My turn again and yes, it’s a whole lot easier to commit to a corner and a whole lot more fun. The Volvo has turned talkative and liberties can now be taken. On my previous laps I had just thought the Volvo was simply doing what a P1800 does, and drove accordingly. Such are the benefits of a test day, with the chance to discover what is possible when the right knowledge is at hand.
Could John Pearson’s P1800 be a race winner, or even a class winner? He doesn’t think so: ‘It’s quite heavy, around 1000kg ready to race, so I don’t think we’ll be troubling the podium.’
That, though, isn’t really the point. ‘The fun with the Volvo has been in developing it,’ John continues. ‘Unlike with an MGB, for example, there’s no big knowledge base, no-one to ask. We’ve had to discover it all for ourselves. And then there’s the warmth it generates. People just love to see it.’
As I write this, the Volvo is being readied for its first race tomorrow. After that, John would like to make full use of the giant 80-litre aluminium tank in the boot and do some endurance races as Pl800s used to do. Maybe one day someone else will build another one for him to race against. Until then, there will be no faster P1800 than 236 STV.
Above and right Only the one seat in this P1800; John Simister compares notes with owner John Pearson (in racesuit) at Druids hairpin.
Clockwise, from right ‘The Saint' graphic has been suitably race-modded; racing tank takes up much of the boot; tuned 1.8 should be good for 145bhp; geometry tweaks have transformed the P1800's handling.
Clockwise, from above In the pitlane at Brands Hatch, ready for that first lap; serious roll-cage contrasts with exquisite leather trim; in the hot seat, surveying a full set of racing clocks.
TECHNICAL DATA 1963 Volvo P1800 Racer
- Engine 1782cc four-cylinder, OHV, two SU HS6 carburettors
- Max Power c145bhp
- Max Torque Not yet measured
- Transmission Four-speed manual, rear-wheel drive
- Suspension Front: double wishbones, coil springs, telescopic dampers, anti-roll bar.
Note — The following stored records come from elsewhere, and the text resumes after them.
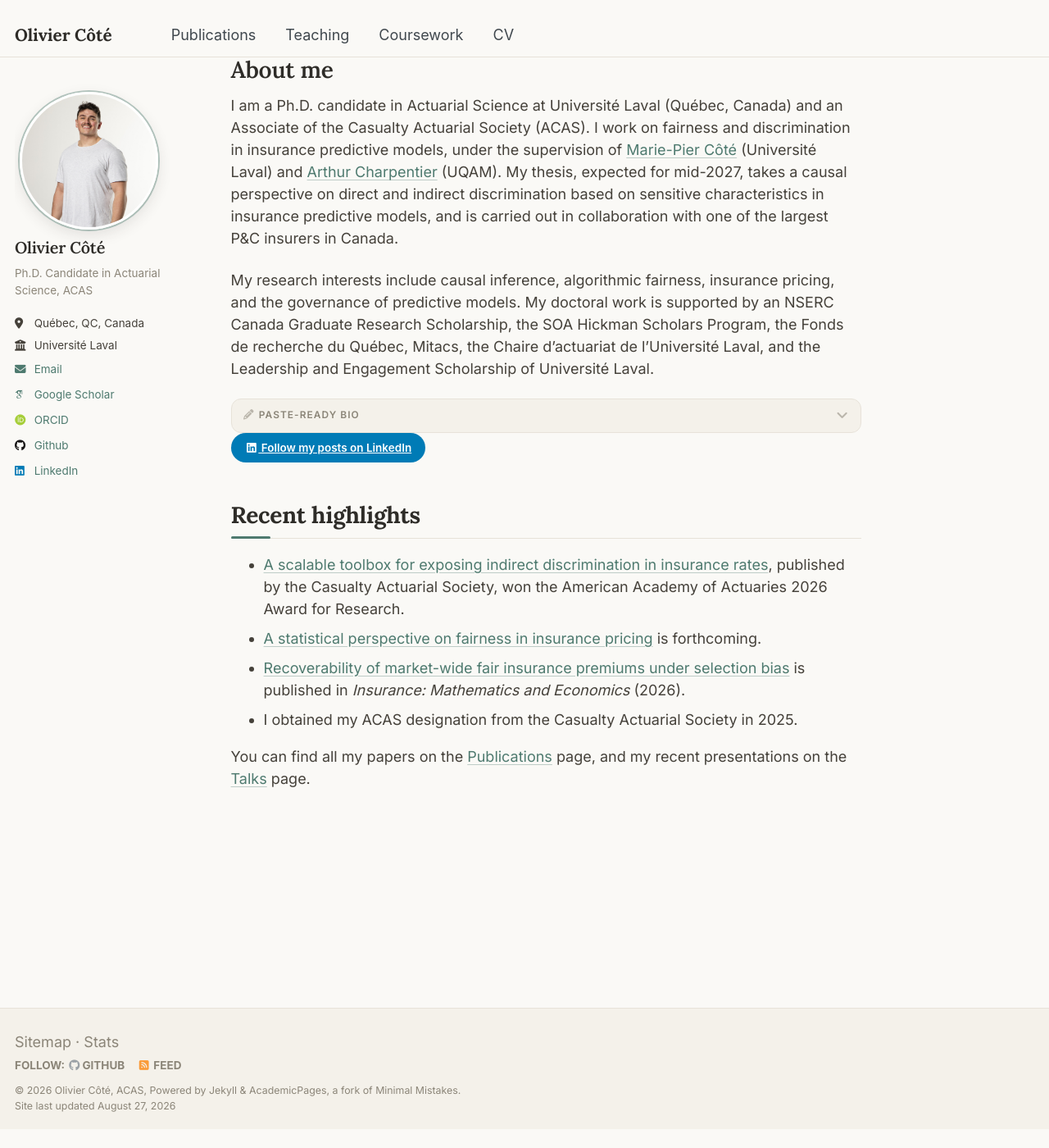
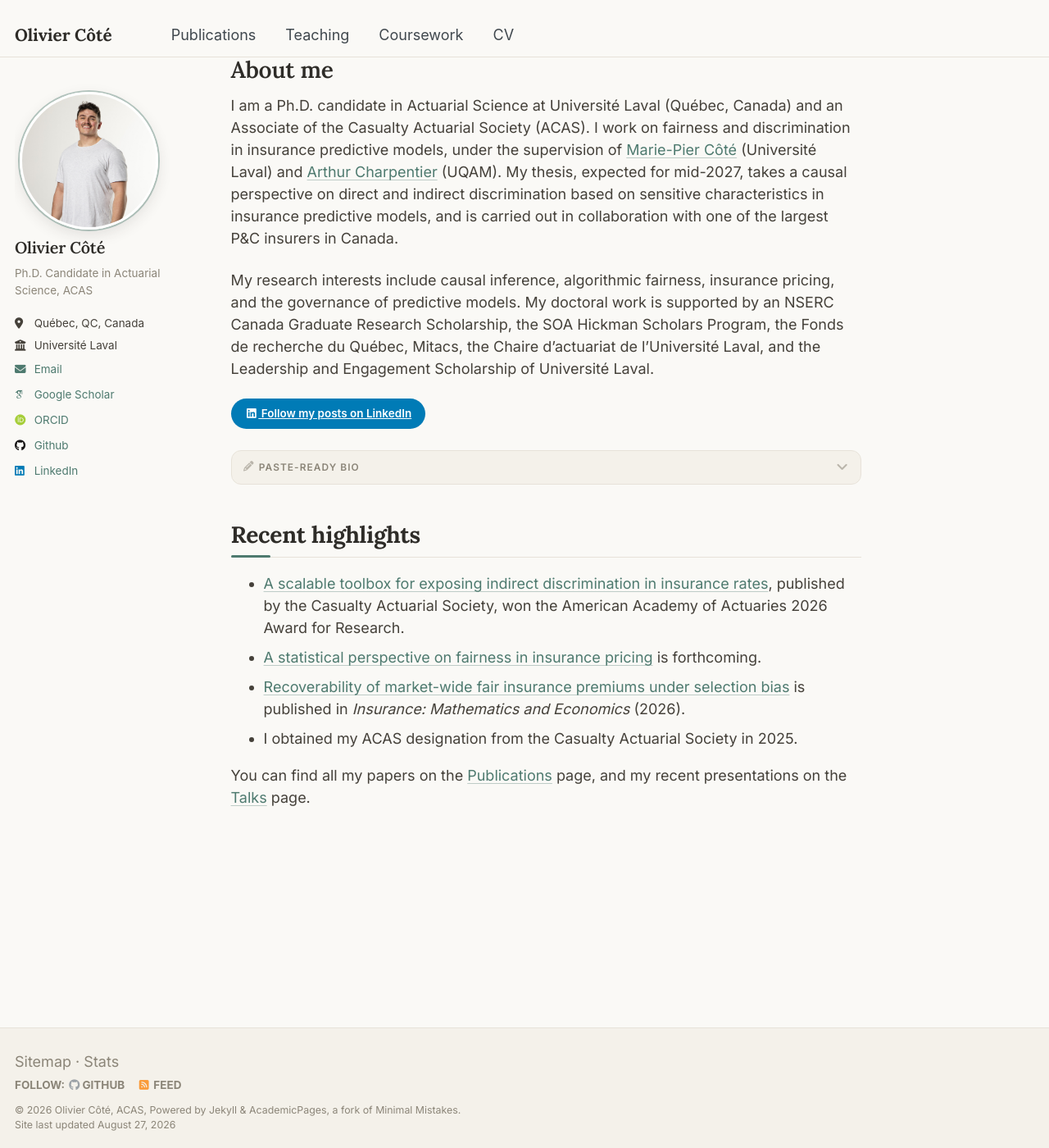
Before and after one commit to OliCoSide/olicoside.github.io, a Jekyll site: the page built from _pages/about.md, in a window 1280 px wide and 1400 px high, scrolled down 37 px. Shown: the whole window at 82% size. Built offline with Jekyll 4.4.1, drawn with Linux system fonts in a browser that asks for light colours; some web fonts are replaced; before the commit the page ends 1414 px from its top, so only the background shows below that.

Commit message:
Bio: bilingual toggle, reshaped text, moved below the LinkedIn button (#39)
The bio now follows the wording Olivier already uses by email: only the
Academy Award for Research is named (the journal list is gone), and it
closes on the collaboration with one of the largest insurers in Canada.
A French version sits in the same box behind an EN/FR switch driven by
radio inputs, so it works with JavaScript off; copy takes whichever
language is showing. The fold moved below the LinkedIn button with room
to breathe on both sides.


Claude-Session: https://claude.ai/code/session_0163ag5VndTWVKXgL5q7id7b

Co-authored-by: Claude <noreply@anthropic.com>

```diff
--- a/_includes/bio.html
+++ b/_includes/bio.html
@@ -1,7 +1,14 @@
 <details class="talks-fold bio-fold">
   <summary><i class="fas fa-pencil" aria-hidden="true"></i><span class="talks-fold__label">Paste-ready bio</span><i class="fas fa-angle-down talks-fold__chevron" aria-hidden="true"></i></summary>
   <div class="bio-box">
-    <p class="bio-box__text">Olivier Côté is a Ph.D. candidate in Actuarial Science at Université Laval and an Associate of the Casualty Actuarial Society. Supervised by Marie-Pier Côté (Université Laval) and Arthur Charpentier (UQAM), his thesis takes a causal perspective on direct and indirect discrimination in insurance predictive models, in collaboration with one of the largest P&amp;C insurers in Canada. His research on fairness in insurance pricing has appeared in the Journal of Risk and Insurance and in Insurance: Mathematics and Economics, and his scalable toolbox for exposing indirect discrimination in insurance rates, published by the Casualty Actuarial Society, won the American Academy of Actuaries 2026 Award for Research. His doctoral work is supported by an NSERC Canada Graduate Research Scholarship and the SOA Hickman Scholars Program.</p>
-    <button class="bio-copy" onclick="navigator.clipboard.writeText(this.parentElement.querySelector('.bio-box__text').innerText);this.textContent='copied';setTimeout(function(b){b.textContent='copy'},1200,this)">copy</button>
+    <input type="radio" name="bio-lang" id="bio-lang-en" class="bio-lang-input" checked>
+    <input type="radio" name="bio-lang" id="bio-lang-fr" class="bio-lang-input">
+    <div class="bio-box__lang">
+      <label for="bio-lang-en" class="bio-lang">EN</label>
+      <label for="bio-lang-fr" class="bio-lang">FR</label>
+    </div>
+    <p class="bio-box__text bio-text--en">Olivier Côté is a Ph.D. candidate at the École d'actuariat of Université Laval, in Québec, under the supervision of Marie-Pier Côté and Arthur Charpentier. He holds a master's degree in actuarial science from Université Laval and is an Associate of the Casualty Actuarial Society. His research on fairness and discrimination in insurance pricing won the American Academy of Actuaries 2026 Award for Research. He has received numerous prestigious scholarships for his academic excellence and his leadership, among them the Hickman Scholarship of the Society of Actuaries and the doctoral scholarship of the Natural Sciences and Engineering Research Council of Canada. His thesis is carried out in collaboration with one of the largest insurance companies in Canada.</p>
+    <p class="bio-box__text bio-text--fr">Olivier Côté est candidat au doctorat à l'École d'actuariat de l'Université Laval, à Québec, sous la direction de Marie-Pier Côté et d'Arthur Charpentier. Il détient une maîtrise en actuariat de l'Université Laval et le titre d'associé de la Casualty Actuarial Society. Ses travaux sur l'équité et la discrimination en tarification d'assurance lui ont valu le prix de recherche 2026 de l'American Academy of Actuaries. Il a reçu de nombreuses bourses prestigieuses pour son excellence académique et son leadership, dont la bourse Hickman de la Society of Actuaries et la bourse doctorale du Conseil de recherches en sciences naturelles et en génie du Canada. Sa thèse est réalisée en collaboration avec l'une des plus grandes compagnies d'assurance au Canada.</p>
+    <button class="bio-copy" onclick="var t=Array.prototype.slice.call(this.parentElement.querySelectorAll('.bio-box__text')).filter(function(e){return e.offsetParent!==null})[0];navigator.clipboard.writeText(t.innerText);this.textContent='copied';setTimeout(function(b){b.textContent='copy'},1200,this)">copy</button>
   </div>
 </details>
--- a/_pages/about.md
+++ b/_pages/about.md
@@ -11,9 +11,9 @@ I am a Ph.D. candidate in Actuarial Science at Université Laval (Québec, Canad
 
 My research interests include causal inference, algorithmic fairness, insurance pricing, and the governance of predictive models. My doctoral work is supported by an NSERC Canada Graduate Research Scholarship, the SOA Hickman Scholars Program, the Fonds de recherche du Québec, Mitacs, the Chaire d'actuariat de l'Université Laval, and the Leadership and Engagement Scholarship of Université Laval.
 
+<a href="https://www.linkedin.com/in/olivier-cote-act/recent-activity/all/" class="btn btn--linkedin"><i class="fab fa-fw fa-linkedin" aria-hidden="true"></i> Follow my posts on LinkedIn</a>
+
 {% include bio.html %}
-
-<a href="https://www.linkedin.com/in/olivier-cote-act/recent-activity/all/" class="btn btn--linkedin"><i class="fab fa-fw fa-linkedin" aria-hidden="true"></i> Follow my posts on LinkedIn</a>
 
 Recent highlights
 ======
--- a/_sass/_custom.scss
+++ b/_sass/_custom.scss
@@ -498,23 +498,69 @@ img {
 /* paste-ready bio: plain text that wraps in full, never scrolls sideways */
 .bio-fold {
   max-width: 100%;
+  margin: 2.2em 0 2.4em;
 }
 
 .bio-box {
   display: flex;
   flex-direction: column;
   align-items: flex-end;
-  margin-top: 0.5em;
-  padding: 0.9em 1em;
+  margin-top: 0.55em;
+  padding: 0.9em 1.1em 1em;
   background: #fff;
   border: 1px solid $card-border;
   border-radius: $border-radius;
   animation: fade-up 0.35s $ease-out-soft both;
 }
 
+/* language switch: radios drive it, so it works with JavaScript off */
+.bio-lang-input {
+  position: absolute;
+  opacity: 0;
+  pointer-events: none;
+}
+
+.bio-box__lang {
+  display: flex;
+  gap: 0.3em;
+  margin-bottom: 0.7em;
+}
+
+.bio-lang {
+  padding: 0.1em 0.7em;
+  font-size: 0.66rem;
+  font-weight: 600;
+  letter-spacing: 0.06em;
+  color: $muted;
+  background: $surface;
+  border: 1px solid $card-border;
+  border-radius: 999px;
+  cursor: pointer;
+  user-select: none;
+  transition: background-color 0.2s $ease-out-soft, color 0.2s $ease-out-soft,
+    border-color 0.2s $ease-out-soft;
+
+  &:hover {
+    color: $accent-color-dark;
+    border-color: rgba($accent-color, 0.45);
+  }
+}
+
+#bio-lang-en:checked ~ .bio-box__lang label[for="bio-lang-en"],
+#bio-lang-fr:checked ~ .bio-box__lang label[for="bio-lang-fr"] {
+  color: $accent-color-dark;
+  background: $accent-color-light;
+  border-color: rgba($accent-color, 0.45);
+}
+
+#bio-lang-en:checked ~ .bio-text--fr,
+#bio-lang-fr:checked ~ .bio-text--en {
+  display: none;
+}
+
 .bio-box__text {
   width: 100%;
-  margin: 0 0 0.7em !important;
+  margin: 0 0 0.8em !important;
   font-size: 0.82rem;
   line-height: 1.7;
   color: $ink;
```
Rear: live axle, upper and lower radius arms, Panhard rod, coil springs, Protech telescopic dampers
- Steering Worm and roller
- Brakes Discs front, drums rear
- Weight c1000kg
- Top speed 125mph (est)
- 0-60mph 8.5sec (est)
Right and below On the opening lap of the 1962 Nurburgring 1000km, two Volvo P1800s get ahead of the more usual suspects; John Pearson's P1800 in good company with its Corvette stablemate
Martin Saunders 1 month ago #
Great article for a p1800s owner who does not want to be the saint but relishes the fact that a p1800 was on the front cover of MotorSport October 1966 alongside the Ford GT 40 of Ken Miles.....you can see from the photo that the camera operator was panning the GT 40 as the slower moving p1800 is a little blurry. However they are both racing at Daytona and the p1800 finished 13th. This was in front of some beautiful Ferraris and other exotica which retail today for £ms.
So I am really pleased to see John Pearson has avoided the obvious classic race car and maybe I can get my 1800s up to his speed.....although sadly a 1968 so a different class....
Great article but cannot see all the photos you mentioned......will try the laptop.